• **Brief**: Between the line containing "-109,7 +109,7 @@ namespace LineRunnerShooter" and the line containing "arsenal[selectedARM].Draw(spriteBatch);" lies a run of lines; give that run again exactly, with both of those lines, and nothing else from the entries below.

[Change listing data]
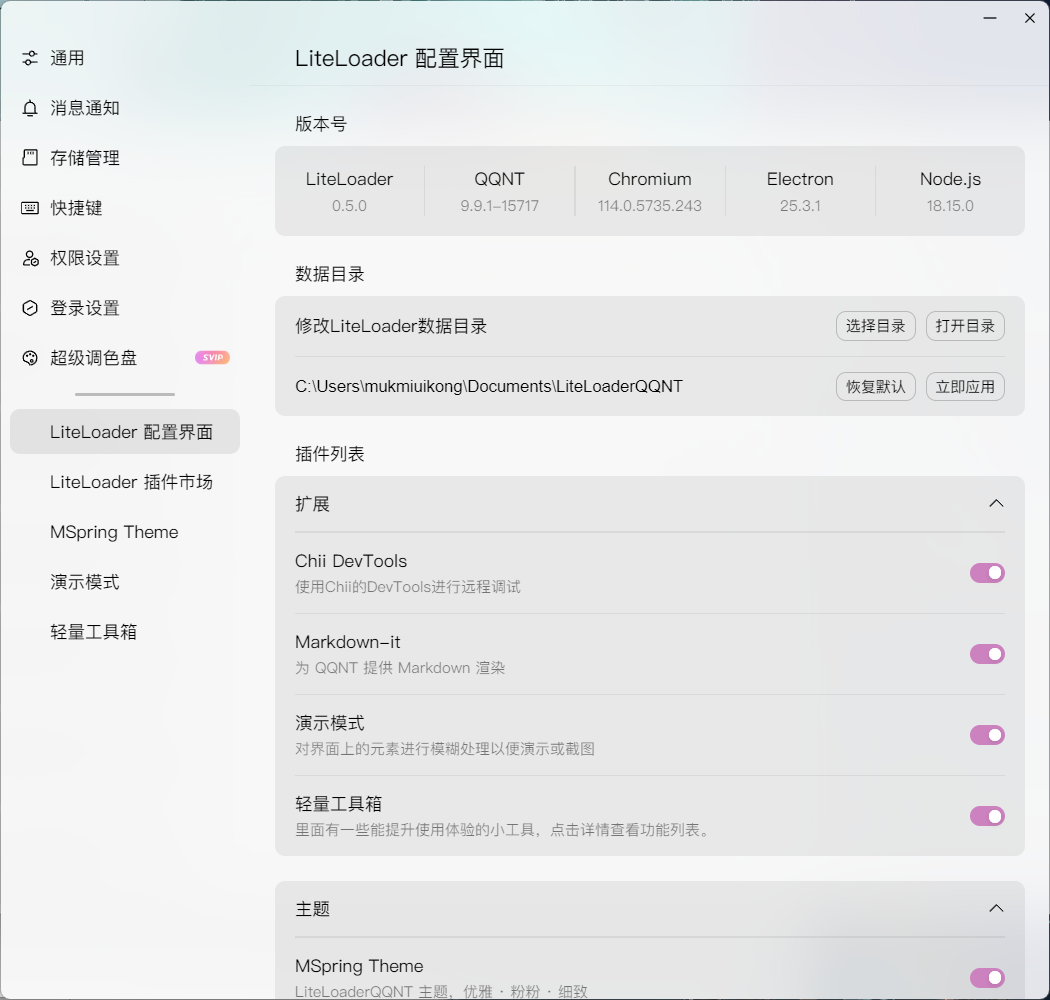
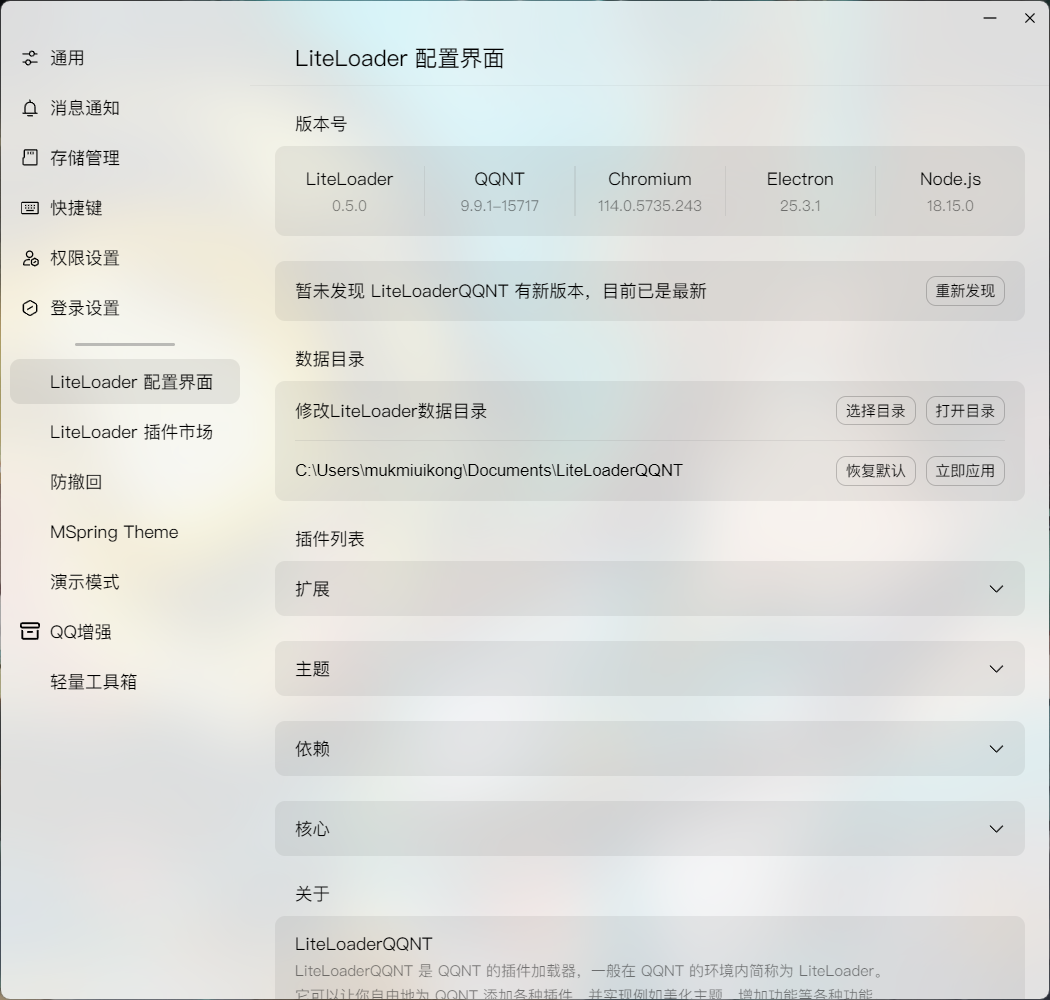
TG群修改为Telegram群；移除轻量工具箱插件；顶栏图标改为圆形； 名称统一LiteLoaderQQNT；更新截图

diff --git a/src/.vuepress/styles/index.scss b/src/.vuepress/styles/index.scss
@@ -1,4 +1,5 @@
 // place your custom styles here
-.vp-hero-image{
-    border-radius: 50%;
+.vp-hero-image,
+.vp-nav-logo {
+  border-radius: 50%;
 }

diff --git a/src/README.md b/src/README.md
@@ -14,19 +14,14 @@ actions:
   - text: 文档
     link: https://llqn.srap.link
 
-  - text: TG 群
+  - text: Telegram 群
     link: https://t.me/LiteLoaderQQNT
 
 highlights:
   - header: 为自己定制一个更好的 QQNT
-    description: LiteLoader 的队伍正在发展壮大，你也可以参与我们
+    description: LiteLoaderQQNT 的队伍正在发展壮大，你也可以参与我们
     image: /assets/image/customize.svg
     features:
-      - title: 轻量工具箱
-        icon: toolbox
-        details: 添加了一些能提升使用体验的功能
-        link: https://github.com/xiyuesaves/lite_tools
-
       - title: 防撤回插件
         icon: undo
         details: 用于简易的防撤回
--
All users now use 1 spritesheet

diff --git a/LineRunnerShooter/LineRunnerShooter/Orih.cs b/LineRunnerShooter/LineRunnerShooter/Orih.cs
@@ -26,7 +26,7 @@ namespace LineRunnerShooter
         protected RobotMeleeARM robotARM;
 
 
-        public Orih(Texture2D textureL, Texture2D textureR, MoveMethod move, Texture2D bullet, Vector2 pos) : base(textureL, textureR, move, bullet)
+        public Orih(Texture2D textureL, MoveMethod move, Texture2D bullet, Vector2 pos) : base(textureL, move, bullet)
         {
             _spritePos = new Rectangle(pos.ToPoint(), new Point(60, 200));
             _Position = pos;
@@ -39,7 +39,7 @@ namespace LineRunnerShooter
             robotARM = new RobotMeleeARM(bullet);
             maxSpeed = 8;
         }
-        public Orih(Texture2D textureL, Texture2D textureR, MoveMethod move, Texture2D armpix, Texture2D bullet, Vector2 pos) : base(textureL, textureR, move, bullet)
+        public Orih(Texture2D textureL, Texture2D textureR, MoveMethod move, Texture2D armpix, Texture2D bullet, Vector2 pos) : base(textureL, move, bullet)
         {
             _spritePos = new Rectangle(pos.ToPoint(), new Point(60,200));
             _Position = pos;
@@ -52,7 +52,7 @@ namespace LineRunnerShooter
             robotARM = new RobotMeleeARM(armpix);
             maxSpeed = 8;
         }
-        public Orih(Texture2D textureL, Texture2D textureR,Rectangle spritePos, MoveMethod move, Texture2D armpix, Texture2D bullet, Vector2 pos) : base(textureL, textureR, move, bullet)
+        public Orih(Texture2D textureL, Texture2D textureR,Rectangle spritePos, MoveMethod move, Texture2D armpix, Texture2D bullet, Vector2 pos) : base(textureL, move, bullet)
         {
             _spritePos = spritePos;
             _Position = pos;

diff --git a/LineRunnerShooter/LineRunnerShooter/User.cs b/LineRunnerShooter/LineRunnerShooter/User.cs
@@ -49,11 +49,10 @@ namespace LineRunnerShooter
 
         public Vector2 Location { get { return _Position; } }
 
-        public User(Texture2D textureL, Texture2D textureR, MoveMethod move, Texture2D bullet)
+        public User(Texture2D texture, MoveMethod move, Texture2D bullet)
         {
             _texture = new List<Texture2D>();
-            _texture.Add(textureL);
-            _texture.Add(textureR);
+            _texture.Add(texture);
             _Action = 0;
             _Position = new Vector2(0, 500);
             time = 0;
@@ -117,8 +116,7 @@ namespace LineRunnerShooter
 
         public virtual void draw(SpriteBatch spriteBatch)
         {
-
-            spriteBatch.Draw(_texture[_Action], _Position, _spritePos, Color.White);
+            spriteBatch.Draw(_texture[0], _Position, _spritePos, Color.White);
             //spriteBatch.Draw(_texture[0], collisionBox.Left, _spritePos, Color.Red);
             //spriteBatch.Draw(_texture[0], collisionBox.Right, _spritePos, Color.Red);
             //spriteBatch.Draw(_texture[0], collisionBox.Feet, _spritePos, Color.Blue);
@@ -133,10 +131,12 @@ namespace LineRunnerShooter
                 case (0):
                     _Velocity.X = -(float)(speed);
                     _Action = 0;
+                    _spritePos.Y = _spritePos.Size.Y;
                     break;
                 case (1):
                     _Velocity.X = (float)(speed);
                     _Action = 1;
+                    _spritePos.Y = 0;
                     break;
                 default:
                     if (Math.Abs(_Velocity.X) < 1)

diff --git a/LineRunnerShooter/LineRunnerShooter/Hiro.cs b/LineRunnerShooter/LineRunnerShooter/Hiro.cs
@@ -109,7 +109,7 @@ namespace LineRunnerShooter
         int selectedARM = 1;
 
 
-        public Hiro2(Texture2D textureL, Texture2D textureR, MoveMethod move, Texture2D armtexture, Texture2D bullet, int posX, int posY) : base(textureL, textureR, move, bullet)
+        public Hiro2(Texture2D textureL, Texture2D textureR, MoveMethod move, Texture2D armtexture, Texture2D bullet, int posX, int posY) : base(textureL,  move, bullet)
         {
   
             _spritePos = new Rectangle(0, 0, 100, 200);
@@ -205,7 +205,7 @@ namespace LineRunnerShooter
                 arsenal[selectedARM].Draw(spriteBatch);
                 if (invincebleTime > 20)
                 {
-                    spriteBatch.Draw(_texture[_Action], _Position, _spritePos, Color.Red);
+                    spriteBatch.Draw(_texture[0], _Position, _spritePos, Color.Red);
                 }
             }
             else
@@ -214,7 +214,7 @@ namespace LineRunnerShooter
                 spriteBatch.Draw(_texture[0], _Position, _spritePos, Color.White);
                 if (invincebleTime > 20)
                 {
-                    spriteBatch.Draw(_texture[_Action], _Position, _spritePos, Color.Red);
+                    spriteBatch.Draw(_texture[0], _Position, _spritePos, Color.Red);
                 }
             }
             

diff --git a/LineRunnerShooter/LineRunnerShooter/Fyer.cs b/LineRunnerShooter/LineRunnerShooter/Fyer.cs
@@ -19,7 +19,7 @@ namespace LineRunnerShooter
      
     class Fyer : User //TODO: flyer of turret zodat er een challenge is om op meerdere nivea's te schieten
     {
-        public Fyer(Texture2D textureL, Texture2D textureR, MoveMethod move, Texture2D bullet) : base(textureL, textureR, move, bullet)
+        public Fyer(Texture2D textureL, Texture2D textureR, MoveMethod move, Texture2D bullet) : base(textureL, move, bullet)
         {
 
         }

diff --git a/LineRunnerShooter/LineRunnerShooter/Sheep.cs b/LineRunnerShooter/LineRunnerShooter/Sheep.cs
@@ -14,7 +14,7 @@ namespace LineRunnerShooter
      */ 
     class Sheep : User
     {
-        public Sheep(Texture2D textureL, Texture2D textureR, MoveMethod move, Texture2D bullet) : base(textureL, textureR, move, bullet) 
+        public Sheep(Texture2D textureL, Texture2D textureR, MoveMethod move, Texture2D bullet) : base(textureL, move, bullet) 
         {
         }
...
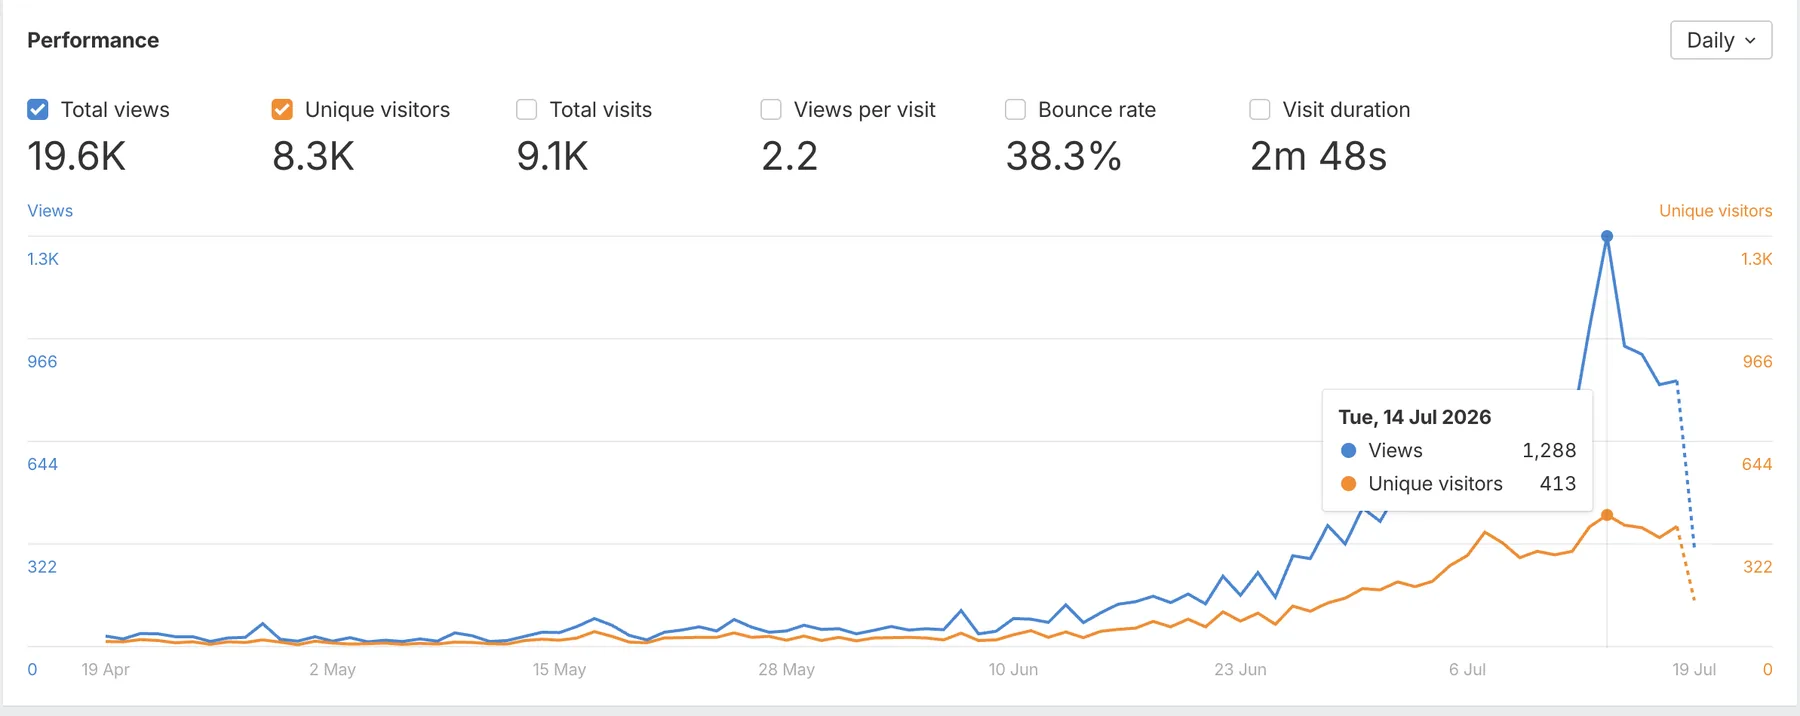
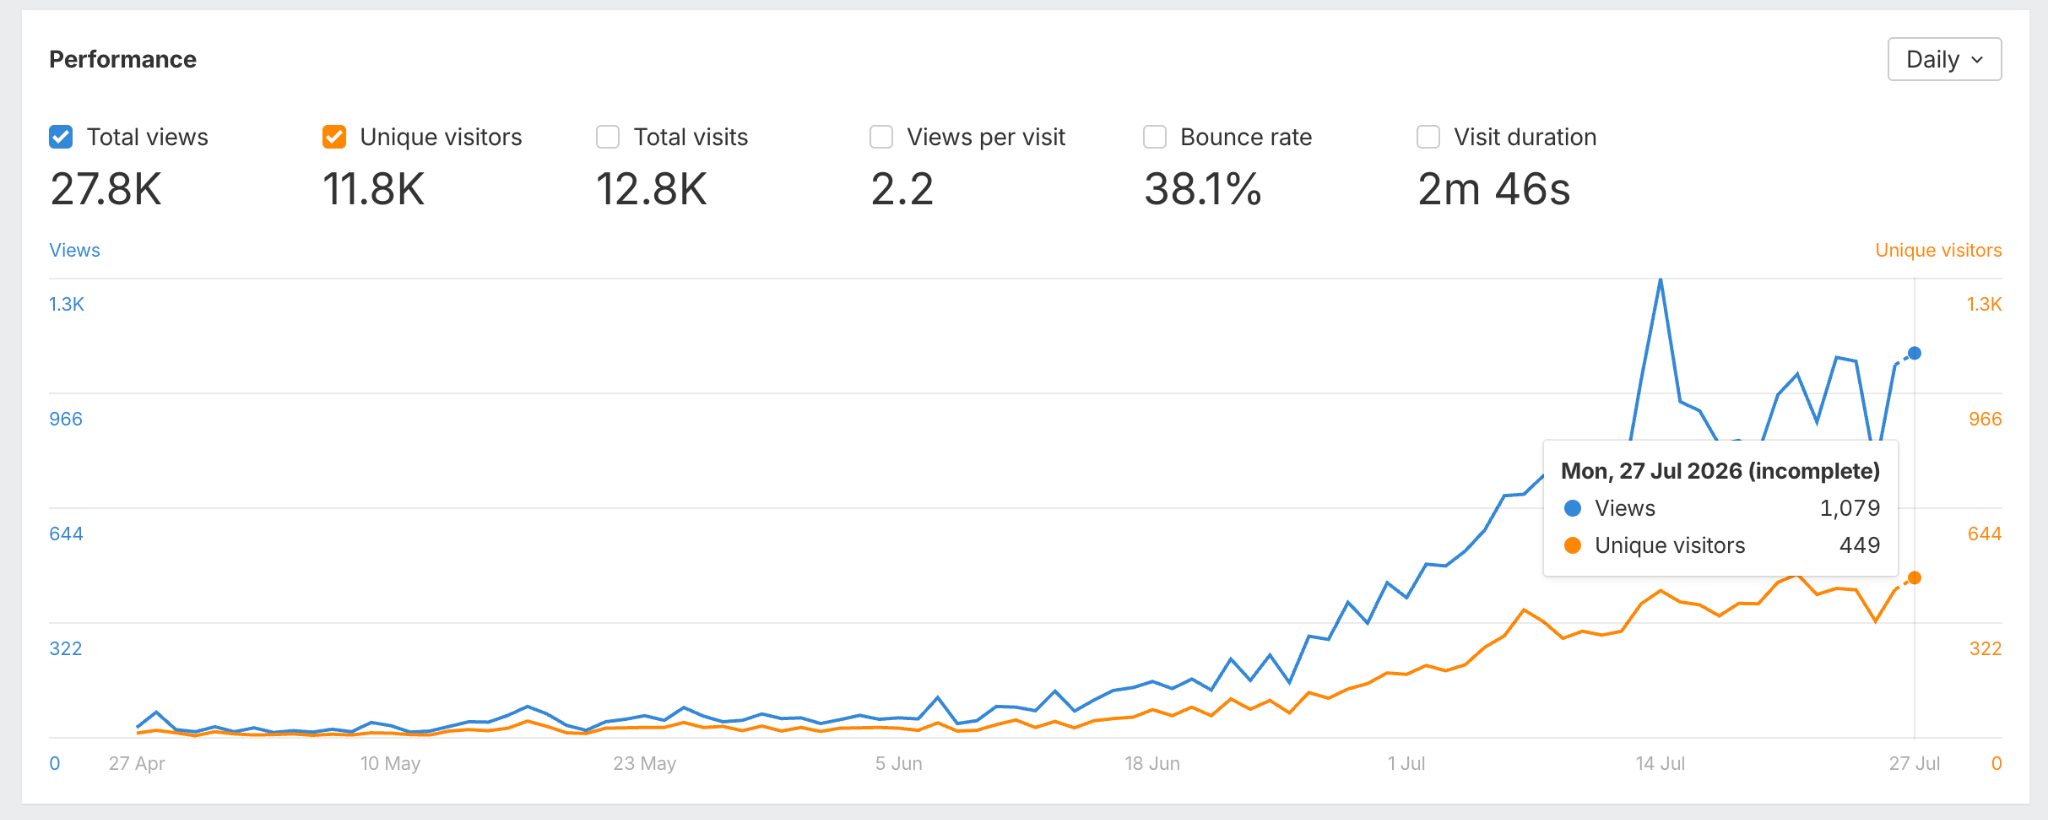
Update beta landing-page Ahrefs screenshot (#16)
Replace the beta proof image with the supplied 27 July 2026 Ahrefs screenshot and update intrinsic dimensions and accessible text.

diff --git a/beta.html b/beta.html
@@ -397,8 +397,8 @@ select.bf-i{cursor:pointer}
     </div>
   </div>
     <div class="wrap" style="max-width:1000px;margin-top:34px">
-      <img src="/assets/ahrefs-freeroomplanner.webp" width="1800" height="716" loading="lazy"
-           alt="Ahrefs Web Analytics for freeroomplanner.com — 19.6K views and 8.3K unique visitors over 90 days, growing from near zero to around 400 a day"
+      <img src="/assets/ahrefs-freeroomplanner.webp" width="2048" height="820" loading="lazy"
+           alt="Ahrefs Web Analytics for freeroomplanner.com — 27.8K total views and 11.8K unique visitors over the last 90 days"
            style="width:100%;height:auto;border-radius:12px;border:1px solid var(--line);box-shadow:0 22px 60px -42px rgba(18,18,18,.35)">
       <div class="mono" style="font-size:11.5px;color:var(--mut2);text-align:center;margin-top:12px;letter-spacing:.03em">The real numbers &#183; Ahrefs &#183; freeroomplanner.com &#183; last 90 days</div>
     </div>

• **Answer**:
@@ -109,7 +109,7 @@ namespace LineRunnerShooter
         int selectedARM = 1;
 
 
-        public Hiro2(Texture2D textureL, Texture2D textureR, MoveMethod move, Texture2D armtexture, Texture2D bullet, int posX, int posY) : base(textureL, textureR, move, bullet)
+        public Hiro2(Texture2D textureL, Texture2D textureR, MoveMethod move, Texture2D armtexture, Texture2D bullet, int posX, int posY) : base(textureL,  move, bullet)
         {
   
             _spritePos = new Rectangle(0, 0, 100, 200);
@@ -205,7 +205,7 @@ namespace LineRunnerShooter
                 arsenal[selectedARM].Draw(spriteBatch);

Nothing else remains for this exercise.